# PROBLEM DETAILS:
Scan the records below. List lines holding "template".

----- GIVEN DATA

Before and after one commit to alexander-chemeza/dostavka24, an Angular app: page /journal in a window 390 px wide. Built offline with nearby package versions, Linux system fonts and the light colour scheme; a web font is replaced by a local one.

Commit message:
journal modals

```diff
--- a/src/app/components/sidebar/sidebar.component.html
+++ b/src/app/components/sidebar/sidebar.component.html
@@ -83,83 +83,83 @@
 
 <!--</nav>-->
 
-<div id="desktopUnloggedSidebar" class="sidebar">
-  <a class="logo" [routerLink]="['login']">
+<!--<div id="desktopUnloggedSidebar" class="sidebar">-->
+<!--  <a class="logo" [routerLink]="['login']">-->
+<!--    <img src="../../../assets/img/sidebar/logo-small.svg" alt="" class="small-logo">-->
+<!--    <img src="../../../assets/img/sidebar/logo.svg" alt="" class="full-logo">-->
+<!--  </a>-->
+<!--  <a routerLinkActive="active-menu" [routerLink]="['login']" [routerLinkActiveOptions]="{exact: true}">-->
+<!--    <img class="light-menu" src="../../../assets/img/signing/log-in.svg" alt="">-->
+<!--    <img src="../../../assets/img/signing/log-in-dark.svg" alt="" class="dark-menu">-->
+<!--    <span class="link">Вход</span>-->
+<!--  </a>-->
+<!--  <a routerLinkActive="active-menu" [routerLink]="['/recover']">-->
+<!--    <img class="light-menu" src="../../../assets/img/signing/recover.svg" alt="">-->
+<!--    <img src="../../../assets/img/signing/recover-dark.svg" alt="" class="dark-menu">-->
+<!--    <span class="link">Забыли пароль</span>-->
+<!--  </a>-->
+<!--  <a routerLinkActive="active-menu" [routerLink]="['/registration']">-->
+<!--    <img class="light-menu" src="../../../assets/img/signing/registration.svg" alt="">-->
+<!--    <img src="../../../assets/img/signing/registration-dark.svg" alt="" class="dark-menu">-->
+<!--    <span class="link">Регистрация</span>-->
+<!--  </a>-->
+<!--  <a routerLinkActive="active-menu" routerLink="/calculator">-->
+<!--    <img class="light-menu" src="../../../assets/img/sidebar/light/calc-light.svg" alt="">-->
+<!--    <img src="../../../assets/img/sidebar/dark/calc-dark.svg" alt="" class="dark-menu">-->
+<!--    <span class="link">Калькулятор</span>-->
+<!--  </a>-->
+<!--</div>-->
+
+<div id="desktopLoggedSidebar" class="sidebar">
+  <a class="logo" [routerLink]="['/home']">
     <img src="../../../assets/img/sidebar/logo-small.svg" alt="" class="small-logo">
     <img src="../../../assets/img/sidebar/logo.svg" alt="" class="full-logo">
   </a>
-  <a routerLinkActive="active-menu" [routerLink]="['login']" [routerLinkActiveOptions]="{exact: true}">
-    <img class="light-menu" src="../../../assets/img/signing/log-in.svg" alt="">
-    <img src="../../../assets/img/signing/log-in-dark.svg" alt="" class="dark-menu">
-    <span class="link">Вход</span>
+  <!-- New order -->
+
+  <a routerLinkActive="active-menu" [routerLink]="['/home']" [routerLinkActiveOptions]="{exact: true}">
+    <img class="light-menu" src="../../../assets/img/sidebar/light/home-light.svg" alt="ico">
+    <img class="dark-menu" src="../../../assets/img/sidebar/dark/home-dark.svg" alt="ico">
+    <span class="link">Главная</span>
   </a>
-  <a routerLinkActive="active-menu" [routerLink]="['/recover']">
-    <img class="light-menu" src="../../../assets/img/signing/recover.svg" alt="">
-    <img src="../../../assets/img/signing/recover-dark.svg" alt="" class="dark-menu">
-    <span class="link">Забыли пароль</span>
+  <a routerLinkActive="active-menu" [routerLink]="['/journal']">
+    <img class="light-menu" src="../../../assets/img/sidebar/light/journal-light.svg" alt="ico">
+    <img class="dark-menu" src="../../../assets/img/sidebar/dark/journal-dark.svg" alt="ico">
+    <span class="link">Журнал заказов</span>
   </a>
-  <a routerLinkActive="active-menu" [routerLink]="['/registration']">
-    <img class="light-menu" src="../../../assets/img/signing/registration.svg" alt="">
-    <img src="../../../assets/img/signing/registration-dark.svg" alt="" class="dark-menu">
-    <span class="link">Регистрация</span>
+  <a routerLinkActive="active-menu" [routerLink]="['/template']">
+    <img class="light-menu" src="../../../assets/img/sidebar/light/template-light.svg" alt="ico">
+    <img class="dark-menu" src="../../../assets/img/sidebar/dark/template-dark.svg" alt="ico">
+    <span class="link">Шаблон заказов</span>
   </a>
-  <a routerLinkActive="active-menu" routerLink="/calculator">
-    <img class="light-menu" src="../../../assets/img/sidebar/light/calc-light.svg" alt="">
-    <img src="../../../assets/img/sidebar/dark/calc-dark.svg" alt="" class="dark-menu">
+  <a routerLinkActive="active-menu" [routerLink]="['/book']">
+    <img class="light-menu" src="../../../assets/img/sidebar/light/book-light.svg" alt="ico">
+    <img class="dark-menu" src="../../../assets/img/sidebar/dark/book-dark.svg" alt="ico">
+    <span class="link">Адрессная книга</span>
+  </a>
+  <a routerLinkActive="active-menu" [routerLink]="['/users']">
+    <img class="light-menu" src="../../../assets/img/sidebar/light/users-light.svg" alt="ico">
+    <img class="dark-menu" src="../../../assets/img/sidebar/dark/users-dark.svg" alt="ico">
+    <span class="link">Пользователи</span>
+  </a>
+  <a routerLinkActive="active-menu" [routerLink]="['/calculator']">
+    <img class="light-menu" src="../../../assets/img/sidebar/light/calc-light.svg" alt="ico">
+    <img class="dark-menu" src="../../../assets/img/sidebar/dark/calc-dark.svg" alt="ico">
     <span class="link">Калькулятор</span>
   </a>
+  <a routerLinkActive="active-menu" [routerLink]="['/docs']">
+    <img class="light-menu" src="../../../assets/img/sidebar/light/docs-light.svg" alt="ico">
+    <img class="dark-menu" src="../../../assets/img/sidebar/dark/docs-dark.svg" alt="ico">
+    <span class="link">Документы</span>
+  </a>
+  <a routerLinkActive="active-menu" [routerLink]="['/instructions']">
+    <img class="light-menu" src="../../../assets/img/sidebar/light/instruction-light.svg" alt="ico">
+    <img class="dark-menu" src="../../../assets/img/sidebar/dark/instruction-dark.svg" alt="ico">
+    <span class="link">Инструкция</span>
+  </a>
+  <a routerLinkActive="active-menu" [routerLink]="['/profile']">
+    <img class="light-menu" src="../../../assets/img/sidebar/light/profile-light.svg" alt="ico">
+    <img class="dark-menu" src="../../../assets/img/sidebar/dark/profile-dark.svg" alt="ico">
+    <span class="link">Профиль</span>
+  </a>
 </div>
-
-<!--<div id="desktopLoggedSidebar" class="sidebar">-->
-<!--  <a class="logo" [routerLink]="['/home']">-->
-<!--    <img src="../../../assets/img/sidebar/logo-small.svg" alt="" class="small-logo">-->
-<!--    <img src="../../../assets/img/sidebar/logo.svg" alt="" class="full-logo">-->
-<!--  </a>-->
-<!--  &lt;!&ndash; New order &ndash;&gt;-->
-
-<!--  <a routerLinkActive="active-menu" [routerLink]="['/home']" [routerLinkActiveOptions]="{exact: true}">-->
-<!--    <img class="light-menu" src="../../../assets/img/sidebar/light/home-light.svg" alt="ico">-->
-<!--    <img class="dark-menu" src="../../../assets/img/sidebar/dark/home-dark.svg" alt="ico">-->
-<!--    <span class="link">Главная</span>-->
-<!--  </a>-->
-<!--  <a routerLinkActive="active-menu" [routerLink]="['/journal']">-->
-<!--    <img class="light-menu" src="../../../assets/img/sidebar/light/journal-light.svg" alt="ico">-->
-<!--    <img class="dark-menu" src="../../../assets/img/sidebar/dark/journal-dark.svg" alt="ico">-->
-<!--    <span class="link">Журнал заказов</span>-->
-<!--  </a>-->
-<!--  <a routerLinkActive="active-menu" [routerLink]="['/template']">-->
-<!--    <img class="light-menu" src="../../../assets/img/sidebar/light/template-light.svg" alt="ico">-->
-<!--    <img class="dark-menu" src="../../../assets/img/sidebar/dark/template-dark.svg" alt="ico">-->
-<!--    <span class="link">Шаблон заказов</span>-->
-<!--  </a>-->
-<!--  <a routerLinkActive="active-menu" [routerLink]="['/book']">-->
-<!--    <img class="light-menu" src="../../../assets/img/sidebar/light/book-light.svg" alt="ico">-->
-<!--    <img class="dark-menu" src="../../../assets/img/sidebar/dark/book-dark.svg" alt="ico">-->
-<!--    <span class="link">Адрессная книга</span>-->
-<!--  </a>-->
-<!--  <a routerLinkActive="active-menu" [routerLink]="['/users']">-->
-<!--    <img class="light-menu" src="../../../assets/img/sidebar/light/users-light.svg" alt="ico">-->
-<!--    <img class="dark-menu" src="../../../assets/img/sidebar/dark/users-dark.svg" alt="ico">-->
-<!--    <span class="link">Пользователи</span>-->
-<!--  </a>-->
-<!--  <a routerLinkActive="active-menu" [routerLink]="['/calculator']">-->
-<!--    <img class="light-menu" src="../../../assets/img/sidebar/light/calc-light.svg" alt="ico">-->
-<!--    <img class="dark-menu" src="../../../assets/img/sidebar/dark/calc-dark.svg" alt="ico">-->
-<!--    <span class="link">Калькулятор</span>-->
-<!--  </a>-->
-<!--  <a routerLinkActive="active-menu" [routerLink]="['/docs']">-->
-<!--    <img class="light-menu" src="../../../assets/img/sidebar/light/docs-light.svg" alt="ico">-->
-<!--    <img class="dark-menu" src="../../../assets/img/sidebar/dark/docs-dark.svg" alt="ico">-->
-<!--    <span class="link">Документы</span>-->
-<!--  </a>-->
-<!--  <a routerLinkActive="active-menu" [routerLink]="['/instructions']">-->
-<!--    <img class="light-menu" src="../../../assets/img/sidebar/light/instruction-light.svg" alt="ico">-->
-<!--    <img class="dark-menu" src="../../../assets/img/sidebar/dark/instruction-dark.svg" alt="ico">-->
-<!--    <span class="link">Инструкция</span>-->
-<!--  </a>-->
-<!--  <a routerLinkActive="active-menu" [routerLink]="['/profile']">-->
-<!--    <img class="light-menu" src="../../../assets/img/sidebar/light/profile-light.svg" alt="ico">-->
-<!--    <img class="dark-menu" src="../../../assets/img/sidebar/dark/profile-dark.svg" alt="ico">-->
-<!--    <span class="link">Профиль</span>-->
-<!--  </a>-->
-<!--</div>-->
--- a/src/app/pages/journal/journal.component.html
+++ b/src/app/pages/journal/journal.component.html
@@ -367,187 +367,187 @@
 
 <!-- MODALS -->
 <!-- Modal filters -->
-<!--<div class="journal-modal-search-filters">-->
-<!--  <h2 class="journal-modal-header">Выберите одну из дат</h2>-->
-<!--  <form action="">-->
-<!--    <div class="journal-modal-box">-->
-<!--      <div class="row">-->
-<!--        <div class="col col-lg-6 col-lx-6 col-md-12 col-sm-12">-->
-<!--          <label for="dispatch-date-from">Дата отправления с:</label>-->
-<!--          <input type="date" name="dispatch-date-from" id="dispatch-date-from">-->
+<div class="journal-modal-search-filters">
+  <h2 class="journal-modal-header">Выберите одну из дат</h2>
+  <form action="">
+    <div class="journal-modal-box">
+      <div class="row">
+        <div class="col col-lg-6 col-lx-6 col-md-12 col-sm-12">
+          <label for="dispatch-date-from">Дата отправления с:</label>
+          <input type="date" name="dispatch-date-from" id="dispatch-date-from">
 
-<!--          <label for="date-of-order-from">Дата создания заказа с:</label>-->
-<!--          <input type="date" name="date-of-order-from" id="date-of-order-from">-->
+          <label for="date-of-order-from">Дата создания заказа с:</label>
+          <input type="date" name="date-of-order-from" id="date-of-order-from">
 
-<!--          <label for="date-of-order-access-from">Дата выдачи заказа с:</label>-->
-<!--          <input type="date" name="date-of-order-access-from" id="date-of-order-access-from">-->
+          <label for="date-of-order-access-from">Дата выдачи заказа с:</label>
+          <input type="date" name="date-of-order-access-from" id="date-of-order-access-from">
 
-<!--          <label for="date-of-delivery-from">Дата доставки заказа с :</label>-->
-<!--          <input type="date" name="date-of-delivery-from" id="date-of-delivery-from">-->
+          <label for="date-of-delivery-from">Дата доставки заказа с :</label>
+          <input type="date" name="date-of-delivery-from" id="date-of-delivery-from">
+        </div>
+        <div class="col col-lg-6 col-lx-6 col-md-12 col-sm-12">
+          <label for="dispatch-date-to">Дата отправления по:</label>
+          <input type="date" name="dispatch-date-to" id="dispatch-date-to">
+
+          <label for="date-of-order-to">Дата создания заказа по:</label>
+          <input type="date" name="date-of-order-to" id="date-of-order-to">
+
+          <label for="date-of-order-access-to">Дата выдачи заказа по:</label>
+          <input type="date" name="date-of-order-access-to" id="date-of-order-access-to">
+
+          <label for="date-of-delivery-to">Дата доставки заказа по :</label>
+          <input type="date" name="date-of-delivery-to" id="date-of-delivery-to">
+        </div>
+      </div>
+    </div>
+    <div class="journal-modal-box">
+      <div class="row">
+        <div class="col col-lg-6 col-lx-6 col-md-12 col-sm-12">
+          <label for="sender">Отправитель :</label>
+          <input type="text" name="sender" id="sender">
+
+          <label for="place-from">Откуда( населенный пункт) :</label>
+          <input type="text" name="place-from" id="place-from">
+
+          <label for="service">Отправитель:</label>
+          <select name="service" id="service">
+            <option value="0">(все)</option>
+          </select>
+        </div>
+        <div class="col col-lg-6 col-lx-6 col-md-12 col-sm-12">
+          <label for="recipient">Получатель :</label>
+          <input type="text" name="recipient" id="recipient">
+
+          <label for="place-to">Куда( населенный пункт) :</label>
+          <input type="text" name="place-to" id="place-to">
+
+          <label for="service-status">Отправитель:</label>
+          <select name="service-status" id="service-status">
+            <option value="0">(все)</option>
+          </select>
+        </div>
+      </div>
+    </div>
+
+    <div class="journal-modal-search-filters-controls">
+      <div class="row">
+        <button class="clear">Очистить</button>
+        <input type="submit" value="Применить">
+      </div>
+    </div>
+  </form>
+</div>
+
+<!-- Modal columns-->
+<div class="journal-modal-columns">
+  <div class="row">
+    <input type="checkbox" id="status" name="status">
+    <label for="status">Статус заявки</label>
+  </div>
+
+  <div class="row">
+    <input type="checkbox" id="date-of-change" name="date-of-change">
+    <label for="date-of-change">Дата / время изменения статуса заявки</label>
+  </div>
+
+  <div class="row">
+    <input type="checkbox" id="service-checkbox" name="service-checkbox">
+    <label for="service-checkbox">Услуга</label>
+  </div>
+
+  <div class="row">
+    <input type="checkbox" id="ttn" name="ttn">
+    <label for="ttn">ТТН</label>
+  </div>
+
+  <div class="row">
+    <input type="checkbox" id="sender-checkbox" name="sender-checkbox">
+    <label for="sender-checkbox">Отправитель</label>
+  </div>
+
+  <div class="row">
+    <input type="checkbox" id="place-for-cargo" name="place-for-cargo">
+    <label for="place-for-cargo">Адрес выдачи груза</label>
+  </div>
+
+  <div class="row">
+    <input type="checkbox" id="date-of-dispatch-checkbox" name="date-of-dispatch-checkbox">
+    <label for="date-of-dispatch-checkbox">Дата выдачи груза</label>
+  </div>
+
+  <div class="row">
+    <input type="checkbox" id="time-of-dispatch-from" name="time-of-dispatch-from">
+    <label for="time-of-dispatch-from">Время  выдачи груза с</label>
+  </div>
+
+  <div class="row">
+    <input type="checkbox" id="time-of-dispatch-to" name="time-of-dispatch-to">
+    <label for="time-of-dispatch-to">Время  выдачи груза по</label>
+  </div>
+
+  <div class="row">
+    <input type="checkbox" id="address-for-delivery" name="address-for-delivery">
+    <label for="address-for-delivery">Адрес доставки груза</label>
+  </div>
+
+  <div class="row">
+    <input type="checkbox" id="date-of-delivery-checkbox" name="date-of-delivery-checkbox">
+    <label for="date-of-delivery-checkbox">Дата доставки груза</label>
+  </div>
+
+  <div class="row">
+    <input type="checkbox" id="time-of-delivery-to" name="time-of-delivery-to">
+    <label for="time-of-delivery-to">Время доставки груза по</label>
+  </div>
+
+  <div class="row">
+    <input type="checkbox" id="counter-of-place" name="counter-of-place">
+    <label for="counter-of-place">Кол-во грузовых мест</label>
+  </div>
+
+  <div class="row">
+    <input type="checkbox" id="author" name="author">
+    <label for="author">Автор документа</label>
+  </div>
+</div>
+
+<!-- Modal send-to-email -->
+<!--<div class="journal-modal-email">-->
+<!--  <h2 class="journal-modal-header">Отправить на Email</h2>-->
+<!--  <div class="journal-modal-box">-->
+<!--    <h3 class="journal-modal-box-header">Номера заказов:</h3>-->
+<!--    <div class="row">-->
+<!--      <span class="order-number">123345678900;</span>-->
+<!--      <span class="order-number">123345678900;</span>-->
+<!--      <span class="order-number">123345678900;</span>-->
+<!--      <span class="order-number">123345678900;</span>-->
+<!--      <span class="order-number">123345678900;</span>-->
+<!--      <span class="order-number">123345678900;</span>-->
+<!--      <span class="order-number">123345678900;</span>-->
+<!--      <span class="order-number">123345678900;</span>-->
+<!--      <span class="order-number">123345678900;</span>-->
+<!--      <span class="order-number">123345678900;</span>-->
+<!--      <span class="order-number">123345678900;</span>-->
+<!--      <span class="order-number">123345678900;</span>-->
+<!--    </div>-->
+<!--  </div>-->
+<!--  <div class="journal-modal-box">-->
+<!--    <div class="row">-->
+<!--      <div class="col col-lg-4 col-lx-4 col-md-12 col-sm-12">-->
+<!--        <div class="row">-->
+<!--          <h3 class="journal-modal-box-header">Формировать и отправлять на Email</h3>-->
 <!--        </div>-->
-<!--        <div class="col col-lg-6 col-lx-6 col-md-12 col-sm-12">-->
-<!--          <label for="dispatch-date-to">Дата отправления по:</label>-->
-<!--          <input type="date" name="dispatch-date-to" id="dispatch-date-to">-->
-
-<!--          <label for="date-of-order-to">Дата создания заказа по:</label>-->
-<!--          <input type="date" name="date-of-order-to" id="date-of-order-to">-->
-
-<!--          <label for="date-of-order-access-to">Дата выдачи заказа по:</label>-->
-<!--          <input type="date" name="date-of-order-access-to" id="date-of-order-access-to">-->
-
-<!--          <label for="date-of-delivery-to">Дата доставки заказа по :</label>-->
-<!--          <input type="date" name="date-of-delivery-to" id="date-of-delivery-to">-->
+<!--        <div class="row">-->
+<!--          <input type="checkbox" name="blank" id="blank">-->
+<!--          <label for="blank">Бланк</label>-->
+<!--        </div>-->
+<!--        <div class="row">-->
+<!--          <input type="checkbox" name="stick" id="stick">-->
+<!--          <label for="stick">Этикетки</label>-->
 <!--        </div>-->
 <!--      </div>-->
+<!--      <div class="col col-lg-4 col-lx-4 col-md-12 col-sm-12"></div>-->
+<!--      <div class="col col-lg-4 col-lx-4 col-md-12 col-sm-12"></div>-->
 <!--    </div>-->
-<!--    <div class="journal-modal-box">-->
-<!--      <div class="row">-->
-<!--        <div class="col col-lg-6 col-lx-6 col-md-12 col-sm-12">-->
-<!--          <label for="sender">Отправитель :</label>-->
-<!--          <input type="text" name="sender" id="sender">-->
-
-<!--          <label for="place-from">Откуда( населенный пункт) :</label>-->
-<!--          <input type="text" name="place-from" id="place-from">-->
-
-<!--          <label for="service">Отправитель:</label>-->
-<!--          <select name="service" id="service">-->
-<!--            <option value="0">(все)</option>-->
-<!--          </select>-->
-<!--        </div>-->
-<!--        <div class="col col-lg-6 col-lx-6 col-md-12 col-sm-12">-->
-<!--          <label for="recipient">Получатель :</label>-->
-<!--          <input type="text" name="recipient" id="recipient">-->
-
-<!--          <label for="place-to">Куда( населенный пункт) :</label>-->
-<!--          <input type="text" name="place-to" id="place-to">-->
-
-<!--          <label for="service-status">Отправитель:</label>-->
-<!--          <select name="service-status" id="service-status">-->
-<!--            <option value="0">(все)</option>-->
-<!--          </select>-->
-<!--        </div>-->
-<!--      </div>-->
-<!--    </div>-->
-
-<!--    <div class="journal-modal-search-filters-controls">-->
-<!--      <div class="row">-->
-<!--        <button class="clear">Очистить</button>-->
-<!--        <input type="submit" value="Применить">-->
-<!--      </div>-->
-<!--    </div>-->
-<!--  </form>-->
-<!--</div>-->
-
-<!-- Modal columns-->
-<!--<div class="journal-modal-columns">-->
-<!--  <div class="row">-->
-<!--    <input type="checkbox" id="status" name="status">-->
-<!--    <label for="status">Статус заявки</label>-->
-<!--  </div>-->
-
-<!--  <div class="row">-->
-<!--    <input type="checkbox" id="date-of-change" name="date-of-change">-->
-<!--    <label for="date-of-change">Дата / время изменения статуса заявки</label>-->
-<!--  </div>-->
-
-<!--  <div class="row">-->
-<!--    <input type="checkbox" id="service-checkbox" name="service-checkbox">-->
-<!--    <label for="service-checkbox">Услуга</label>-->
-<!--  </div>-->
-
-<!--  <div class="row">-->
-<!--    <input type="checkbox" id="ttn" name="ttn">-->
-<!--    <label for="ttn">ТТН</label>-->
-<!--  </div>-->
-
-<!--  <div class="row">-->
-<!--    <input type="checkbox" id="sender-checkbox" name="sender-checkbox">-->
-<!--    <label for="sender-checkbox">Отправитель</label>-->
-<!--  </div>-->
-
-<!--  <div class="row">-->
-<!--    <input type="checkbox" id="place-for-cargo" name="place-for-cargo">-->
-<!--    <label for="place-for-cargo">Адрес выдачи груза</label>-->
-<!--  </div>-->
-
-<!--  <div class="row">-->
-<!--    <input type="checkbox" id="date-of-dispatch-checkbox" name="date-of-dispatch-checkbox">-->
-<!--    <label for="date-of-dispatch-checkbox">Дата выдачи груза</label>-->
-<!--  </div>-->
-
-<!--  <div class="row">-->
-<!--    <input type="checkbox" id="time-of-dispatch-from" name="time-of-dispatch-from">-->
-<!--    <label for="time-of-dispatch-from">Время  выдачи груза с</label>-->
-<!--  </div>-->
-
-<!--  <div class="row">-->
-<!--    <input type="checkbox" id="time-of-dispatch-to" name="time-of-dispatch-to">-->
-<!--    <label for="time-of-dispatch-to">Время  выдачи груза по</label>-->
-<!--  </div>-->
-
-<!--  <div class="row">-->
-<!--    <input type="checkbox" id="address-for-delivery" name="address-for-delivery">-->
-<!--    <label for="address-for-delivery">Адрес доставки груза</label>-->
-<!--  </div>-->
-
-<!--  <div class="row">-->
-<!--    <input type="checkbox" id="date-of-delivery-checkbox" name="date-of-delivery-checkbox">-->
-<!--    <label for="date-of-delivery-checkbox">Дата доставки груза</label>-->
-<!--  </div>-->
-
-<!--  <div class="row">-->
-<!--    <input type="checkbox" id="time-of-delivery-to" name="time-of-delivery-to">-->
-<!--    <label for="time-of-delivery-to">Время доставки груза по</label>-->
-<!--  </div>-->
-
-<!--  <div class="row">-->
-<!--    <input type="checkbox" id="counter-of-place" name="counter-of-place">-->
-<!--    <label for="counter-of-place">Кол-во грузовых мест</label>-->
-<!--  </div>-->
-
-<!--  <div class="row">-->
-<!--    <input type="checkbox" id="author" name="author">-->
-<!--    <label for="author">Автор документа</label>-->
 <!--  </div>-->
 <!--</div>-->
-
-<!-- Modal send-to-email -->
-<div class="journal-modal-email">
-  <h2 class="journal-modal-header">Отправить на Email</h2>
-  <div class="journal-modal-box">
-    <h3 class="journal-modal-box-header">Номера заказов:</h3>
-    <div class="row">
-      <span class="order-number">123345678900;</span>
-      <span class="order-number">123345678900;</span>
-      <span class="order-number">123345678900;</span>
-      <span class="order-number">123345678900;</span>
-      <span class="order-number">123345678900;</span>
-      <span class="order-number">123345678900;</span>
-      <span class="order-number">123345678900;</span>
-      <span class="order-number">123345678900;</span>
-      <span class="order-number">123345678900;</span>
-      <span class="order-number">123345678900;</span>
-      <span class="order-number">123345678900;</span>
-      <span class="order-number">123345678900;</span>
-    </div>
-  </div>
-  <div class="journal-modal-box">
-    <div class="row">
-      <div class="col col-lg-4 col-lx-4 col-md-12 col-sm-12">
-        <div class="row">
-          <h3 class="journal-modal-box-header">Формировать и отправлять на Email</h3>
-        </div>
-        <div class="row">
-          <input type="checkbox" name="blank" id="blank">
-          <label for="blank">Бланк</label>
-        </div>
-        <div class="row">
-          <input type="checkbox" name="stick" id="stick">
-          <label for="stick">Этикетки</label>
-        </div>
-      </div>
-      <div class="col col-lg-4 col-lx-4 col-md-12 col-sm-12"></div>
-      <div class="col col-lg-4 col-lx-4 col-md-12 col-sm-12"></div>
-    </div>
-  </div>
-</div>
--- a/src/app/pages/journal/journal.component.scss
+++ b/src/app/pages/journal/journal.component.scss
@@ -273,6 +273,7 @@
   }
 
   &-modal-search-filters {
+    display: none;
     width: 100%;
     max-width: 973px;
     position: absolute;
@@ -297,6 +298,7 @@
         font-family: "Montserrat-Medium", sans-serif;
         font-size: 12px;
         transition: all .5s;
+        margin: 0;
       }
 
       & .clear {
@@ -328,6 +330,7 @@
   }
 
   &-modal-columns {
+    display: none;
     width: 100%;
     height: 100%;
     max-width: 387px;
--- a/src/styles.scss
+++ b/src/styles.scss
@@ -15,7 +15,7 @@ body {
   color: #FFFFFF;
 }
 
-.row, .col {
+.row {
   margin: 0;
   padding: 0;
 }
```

----------

# ANSWER TO THE EXERCISE:
+  <a routerLinkActive="active-menu" [routerLink]="['/template']">
+    <img class="light-menu" src="../../../assets/img/sidebar/light/template-light.svg" alt="ico">
+    <img class="dark-menu" src="../../../assets/img/sidebar/dark/template-dark.svg" alt="ico">
-<!--  <a routerLinkActive="active-menu" [routerLink]="['/template']">-->
-<!--    <img class="light-menu" src="../../../assets/img/sidebar/light/template-light.svg" alt="ico">-->
-<!--    <img class="dark-menu" src="../../../assets/img/sidebar/dark/template-dark.svg" alt="ico">-->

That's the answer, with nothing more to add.